Military officers, particularly those in the chain of command, are expected to provide “a good example of virtue, honor, patriotism, and subordination” (Snider, 2008). The aim of the present study was to examine the extent to which these values are reflected in the behavior that military officers exhibit crossing roads, as compared with soldiers' and civilians' road-crossing behavior. One thousand two hundred pedestrians were observed while crossing the street at an urban intersection in the center of Israel. Of these pedestrians, 594 (49.5%) were soldiers, 112 (9.33%) were officers and 488 (40.66%) were civilians. An observation grid was constructed to register pedestrians' crossing behavior. The independent variables encoded were gender, military status and military rank. The dependent variables encoded were crossing the road at a red light; crossing a busy road; running across the road; crossing the road diagonally; crossing the road without looking both ways; and crossing without first stopping at the sidewalk edge. To compare the crossing behaviors of each group of pedestrians, a summation was made for the six parameters of safe crossing. An ANOVA compared the means of unsafe road-crossing behaviors of males and females, on the one hand, and of civilians, soldiers and officers, on the other. A post hoc Scheffe test conducted on the means showed that the mean of the unsafe road-crossing behaviors of the civilians (M = 1.55, SE = .04) was higher than that of the soldiers (M = 1.35, SE = .04) and of the officers (M = 1.21, SE = .08) p < .05. No significant difference was found between the means of the unsafe road-crossing behaviors of soldiers and officers, although the means of the officers' unsafe behaviors was lower than that of the soldiers. That is, both soldiers and officers exhibited road-crossing behavior that was significantly safer than that of civilians.

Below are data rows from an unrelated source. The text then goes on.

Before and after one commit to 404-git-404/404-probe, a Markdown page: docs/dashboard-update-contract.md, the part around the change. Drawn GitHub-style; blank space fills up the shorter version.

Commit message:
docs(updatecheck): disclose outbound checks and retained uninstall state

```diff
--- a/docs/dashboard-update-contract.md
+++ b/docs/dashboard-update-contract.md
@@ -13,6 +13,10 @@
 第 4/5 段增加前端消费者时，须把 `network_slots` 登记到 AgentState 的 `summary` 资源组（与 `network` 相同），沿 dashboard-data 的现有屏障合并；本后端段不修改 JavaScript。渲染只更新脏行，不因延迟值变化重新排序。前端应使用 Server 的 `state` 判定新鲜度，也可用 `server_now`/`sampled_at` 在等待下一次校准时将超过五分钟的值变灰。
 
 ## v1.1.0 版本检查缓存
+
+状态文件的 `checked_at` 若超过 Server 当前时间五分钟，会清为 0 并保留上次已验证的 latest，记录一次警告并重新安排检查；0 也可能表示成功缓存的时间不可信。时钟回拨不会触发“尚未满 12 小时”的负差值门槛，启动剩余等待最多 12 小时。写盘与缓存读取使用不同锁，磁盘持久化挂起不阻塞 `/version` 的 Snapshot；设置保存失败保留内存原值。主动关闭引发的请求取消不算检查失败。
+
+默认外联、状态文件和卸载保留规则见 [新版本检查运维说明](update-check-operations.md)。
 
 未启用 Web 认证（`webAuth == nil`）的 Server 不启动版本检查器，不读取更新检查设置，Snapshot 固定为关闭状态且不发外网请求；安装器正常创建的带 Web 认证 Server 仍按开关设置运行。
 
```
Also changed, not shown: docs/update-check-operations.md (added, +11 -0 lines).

Generally, more females waited for the green light (54.1%) than males (45.9%). No main effect of gender or interaction with belonging to the military was found.

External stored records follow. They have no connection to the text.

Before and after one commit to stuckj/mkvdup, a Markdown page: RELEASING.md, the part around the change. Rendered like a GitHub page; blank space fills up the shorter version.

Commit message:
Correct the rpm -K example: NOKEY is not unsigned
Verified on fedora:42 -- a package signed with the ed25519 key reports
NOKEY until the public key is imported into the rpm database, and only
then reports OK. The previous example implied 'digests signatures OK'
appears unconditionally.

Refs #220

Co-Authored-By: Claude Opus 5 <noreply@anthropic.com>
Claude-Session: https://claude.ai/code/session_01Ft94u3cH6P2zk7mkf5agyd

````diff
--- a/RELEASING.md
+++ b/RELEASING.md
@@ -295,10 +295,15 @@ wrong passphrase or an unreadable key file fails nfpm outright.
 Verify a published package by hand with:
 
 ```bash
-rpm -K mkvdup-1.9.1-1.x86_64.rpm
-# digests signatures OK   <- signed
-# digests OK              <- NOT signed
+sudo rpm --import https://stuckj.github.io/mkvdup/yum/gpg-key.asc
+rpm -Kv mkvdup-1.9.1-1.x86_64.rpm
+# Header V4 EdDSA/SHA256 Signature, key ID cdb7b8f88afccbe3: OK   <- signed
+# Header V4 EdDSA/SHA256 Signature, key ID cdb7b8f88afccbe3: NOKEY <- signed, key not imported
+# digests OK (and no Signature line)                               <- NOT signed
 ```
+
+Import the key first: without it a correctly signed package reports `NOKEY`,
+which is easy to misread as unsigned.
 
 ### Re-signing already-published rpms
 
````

Original languageAmerican English
StatePublished - 2012
EventICDBT - Groningen, Netherlands
Duration: 1 Jan 20121 Jan 2012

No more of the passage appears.